Joe Maddon: 5 Things You May Not Know About Tampa Bay Rays Manager
Ever since the Rays' magical season back in 2008, it became clear that skipper Joe Maddon was someone special. Since taking over the Rays' head coaching spot in 2006, Maddon has emerged as one of baseball's best managers.
He helped turn a franchise around, transforming the Tampa Bay Rays from the league's laughingstock into one of the most respected teams in baseball.
His unconventional style of coaching baseball and his unique paths to success make Maddon one of Major League Baseball's most interesting and colorful personalities.
The guy is simply not your average Joe.
Although baseball fans are pretty familiar with a lot of Maddon's achievements throughout his career, there are some facts that are not well known about Joe.
Let's take a look at five things you may not have known about Maddon.
Passion for Cycling
Throughout his whole big league coaching career, cycling has been one of Maddon's passions away from the game.

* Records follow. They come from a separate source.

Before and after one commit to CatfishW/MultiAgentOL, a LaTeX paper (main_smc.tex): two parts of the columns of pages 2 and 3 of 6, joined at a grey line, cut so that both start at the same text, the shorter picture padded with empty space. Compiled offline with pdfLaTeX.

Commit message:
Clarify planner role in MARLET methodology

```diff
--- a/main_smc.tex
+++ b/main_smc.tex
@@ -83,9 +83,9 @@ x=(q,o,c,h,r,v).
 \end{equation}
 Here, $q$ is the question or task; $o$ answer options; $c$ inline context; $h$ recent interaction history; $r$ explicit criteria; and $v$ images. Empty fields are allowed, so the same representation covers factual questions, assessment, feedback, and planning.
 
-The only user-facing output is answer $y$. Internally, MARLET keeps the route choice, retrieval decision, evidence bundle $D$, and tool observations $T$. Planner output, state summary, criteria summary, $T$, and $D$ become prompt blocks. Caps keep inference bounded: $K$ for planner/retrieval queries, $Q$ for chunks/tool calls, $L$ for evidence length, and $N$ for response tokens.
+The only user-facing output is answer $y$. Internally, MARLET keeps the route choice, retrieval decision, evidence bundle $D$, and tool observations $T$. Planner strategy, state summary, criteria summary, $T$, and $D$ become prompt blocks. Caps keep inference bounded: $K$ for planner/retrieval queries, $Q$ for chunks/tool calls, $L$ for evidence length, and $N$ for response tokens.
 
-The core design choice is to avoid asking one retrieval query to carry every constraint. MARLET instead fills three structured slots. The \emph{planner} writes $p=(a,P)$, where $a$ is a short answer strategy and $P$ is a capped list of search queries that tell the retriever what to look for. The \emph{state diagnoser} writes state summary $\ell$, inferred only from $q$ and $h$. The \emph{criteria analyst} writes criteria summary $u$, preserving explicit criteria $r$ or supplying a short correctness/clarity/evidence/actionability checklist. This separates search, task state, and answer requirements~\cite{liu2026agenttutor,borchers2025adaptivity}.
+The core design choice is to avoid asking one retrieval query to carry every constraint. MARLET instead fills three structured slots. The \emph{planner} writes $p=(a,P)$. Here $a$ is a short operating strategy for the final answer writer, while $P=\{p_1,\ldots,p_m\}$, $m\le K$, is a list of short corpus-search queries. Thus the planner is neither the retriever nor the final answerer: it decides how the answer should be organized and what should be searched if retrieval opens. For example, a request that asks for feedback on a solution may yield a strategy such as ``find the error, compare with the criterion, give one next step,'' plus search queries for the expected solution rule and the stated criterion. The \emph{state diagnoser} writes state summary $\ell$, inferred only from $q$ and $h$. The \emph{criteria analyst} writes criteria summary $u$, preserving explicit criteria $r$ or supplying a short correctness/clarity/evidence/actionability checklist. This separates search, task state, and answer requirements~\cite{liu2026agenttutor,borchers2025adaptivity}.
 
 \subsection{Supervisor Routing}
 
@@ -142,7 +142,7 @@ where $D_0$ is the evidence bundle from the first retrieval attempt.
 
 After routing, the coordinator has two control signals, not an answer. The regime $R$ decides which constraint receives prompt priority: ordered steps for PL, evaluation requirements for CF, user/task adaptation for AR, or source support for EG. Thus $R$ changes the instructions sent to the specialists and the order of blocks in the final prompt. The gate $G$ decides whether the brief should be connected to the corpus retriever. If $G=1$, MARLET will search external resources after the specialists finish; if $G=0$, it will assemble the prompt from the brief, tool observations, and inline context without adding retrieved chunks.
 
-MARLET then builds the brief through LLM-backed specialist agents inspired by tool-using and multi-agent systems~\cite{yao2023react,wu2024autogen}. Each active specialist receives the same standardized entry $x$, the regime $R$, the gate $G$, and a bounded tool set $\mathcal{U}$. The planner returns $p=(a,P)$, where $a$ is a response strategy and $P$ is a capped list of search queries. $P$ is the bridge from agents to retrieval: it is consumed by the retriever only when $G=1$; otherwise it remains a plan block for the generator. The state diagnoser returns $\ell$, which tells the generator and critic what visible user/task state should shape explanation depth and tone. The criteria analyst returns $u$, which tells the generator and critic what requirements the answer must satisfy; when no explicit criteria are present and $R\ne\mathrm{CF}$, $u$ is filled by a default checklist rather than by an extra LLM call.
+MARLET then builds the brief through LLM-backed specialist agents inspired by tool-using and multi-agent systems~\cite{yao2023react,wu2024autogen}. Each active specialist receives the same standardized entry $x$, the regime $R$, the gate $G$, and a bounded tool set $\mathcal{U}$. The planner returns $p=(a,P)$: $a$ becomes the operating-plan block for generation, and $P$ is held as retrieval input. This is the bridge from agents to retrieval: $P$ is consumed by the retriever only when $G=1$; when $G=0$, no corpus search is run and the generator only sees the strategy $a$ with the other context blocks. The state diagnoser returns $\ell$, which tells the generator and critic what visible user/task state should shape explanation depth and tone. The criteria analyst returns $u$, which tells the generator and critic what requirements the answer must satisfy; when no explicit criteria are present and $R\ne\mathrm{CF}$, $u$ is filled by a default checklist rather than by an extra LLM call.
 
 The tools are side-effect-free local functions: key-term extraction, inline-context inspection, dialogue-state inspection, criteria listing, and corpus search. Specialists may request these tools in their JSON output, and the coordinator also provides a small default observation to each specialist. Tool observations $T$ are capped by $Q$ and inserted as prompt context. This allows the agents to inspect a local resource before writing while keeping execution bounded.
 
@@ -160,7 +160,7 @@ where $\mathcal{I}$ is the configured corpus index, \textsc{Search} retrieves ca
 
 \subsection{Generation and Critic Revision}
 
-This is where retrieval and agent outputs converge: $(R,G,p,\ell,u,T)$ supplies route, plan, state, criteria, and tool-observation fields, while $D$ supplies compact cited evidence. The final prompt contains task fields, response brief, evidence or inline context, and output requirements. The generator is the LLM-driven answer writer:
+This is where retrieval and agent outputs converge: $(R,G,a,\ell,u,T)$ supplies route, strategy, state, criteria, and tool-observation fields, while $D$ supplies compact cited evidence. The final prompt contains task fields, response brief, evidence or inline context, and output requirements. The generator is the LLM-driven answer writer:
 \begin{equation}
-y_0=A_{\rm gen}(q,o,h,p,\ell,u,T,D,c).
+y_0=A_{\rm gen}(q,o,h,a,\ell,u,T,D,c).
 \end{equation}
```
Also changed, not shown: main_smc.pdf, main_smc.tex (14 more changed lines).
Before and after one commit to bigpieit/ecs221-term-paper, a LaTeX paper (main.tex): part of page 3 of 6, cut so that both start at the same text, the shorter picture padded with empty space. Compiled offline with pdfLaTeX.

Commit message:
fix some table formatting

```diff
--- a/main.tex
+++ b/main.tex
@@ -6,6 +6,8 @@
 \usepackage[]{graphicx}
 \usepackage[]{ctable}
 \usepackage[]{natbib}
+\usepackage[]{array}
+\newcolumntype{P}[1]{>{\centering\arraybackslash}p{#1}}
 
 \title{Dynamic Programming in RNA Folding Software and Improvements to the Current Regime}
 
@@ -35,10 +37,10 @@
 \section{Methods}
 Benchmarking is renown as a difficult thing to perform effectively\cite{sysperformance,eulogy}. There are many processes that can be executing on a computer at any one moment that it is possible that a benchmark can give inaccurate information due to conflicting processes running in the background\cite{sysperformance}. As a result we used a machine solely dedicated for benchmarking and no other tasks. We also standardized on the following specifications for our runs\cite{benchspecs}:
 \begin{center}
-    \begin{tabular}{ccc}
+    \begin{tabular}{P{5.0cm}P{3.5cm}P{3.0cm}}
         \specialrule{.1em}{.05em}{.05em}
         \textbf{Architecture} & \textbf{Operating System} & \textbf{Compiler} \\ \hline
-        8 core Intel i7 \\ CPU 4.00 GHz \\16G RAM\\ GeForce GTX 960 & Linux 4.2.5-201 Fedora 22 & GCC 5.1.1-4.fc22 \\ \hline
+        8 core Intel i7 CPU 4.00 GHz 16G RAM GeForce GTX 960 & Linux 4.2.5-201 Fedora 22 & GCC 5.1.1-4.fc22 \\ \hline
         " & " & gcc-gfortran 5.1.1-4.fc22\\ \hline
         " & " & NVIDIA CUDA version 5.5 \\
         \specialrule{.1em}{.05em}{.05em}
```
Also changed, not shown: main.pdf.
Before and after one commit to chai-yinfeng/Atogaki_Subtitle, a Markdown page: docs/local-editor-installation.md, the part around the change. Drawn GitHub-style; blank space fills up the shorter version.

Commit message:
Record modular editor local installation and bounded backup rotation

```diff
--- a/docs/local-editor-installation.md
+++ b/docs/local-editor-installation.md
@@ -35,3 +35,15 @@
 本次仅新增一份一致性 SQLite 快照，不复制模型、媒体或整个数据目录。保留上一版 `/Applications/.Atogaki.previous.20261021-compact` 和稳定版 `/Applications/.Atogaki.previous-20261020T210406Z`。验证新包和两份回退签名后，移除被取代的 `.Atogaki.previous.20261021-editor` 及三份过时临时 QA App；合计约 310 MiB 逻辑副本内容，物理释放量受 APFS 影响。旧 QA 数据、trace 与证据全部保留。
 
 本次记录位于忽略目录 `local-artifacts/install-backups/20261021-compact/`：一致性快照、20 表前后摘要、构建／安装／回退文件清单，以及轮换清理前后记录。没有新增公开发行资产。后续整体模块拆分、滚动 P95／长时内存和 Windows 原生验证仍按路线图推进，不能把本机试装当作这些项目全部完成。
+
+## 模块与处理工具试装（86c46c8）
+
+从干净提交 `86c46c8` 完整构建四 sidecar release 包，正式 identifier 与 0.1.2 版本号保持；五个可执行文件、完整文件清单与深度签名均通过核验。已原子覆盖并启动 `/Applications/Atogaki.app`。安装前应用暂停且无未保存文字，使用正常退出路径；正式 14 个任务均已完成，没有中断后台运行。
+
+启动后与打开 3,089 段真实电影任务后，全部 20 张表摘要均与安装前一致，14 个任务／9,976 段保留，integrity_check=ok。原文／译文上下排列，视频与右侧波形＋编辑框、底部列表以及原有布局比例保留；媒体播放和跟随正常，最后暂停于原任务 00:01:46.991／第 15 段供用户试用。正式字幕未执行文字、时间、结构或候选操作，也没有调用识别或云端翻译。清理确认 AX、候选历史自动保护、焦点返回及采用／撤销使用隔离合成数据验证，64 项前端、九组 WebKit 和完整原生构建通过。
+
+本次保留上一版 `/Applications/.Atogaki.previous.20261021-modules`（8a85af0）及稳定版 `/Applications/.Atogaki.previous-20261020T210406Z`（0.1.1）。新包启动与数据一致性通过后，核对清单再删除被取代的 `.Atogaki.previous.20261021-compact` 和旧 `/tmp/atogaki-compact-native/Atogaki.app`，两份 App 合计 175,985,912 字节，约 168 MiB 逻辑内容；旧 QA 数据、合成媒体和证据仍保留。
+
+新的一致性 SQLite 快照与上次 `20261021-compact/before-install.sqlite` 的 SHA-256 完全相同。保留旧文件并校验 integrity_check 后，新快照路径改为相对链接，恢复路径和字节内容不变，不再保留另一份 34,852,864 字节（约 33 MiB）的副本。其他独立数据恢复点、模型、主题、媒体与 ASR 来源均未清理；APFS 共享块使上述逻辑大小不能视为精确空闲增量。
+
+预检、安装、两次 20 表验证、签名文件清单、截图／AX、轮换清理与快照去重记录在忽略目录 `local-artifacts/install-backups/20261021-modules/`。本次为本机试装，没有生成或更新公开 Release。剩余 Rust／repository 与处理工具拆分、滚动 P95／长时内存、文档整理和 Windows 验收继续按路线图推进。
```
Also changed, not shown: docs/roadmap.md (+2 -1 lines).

Biking along the bay near his Tampa Bay home has been part of Maddon's weekly routine, as well is his main source of exercise.
Two years ago, Maddon said he rode his bike anywhere from 60-100 miles per week. At 58 years old, Maddon is committed to taking care of his body and staying in shape.
Besides getting his needed exercise from his bike rides, Maddon also benefits mentally from cycling.
He says it helps manage the stress of being a big league manager, and even helps him think of creative ideas. The "9=8" slogan, which Maddon made famous after clinching the playoffs for the first time in franchise history, was actually thought of during one of his bike rides.
Previous Coaching and World Series Ring
Before joining the Rays as manager in 2005, Maddon did have some MLB coaching experience.
In his final of 31 years serving the Angels' organization, Maddon won a World Series Championship as the bench coach of the 2002 Anaheim Angels.
Maddon learned a lot under current Angels' manager Mike Scioscia during his years as a coach in Anaheim.
Being one of baseball's elite managers, Scioscia's teachings have definitely been influential in Maddon's success with the Rays.
Besides Maddon's 21st-century experiences in Anaheim, Maddon had many years of coaching pro baseball before that. He managed Angels minor league clubs for six seasons, from 1981-1986. He also managed 51 games for the Angels at the Major League level during the 90s, all as an interim.
After leaving the Angels following the 2002 season, Maddon became a manager possibility for teams seeking a skipper.
Before the 2004 season, Maddon was considered one of the leading candidates to get the managing job for the Boston Red Sox. The job went to Terry Francona instead, and Maddon signed with the Rays a year later.
Professional Playing Career
Obviously, Joe Maddon will never be remembered for his brief career as a baseball player.
His professional playing career was not much of a success story, which is why most people are not familiar with it at all.
Maddon was signed by the California Angels as a free agent in 1975, after graduating from Lafayette College.
He spent four seasons in the Angels' minor league system as a catcher from 1976-1979 before becoming a scout and manager for the organization. He played for the Quad Cities Angels, the Salinas Angels and the Santa Clara Padres. All three teams are Class-A clubs.
Maddon's career statistics include a career .267 batting average and no more than five home runs through 514 total at-bats.
Maddon is one of only a few active Major League managers who have never played a game in the big leagues.
Not a lot happened for the Rays during the summer of 2007, but Maddon will always remember it for a different reason.
When the Rays were on a road trip to Colorado four years ago, Joe Maddon became engaged.
He proposed to his girlfriend Jaye Sousoures that June, and they would marry a year later.
Maddon had his wedding in November of 2008, just a couple weeks after the conclusion of the Rays' memorable pennant-winning season.
Besides putting his hard work into his baseball club, Maddon also does a lot for the community.
Back in 2006, Maddon started an annual event called Thanksmas in order to help the Tampa Bay area's needy during the holiday season.
Every year between Thanksgiving and Christmas, Joe Maddon and a group of Rays employees prepare traditional meals for the homeless citizens of the Bay area.
The main point of Thanksmas is to raise awareness for the growing homelessness issue in Tampa Bay, as well as raising money for the Salvation Army charities.
After six years of community service, Maddon has created one of the most effective charitable programs in the Tampa Bay area.
This last Thanksmas was probably the most successful ever, as $4,000 in donations was given to each of the three Salvation Army centers near Tampa Bay.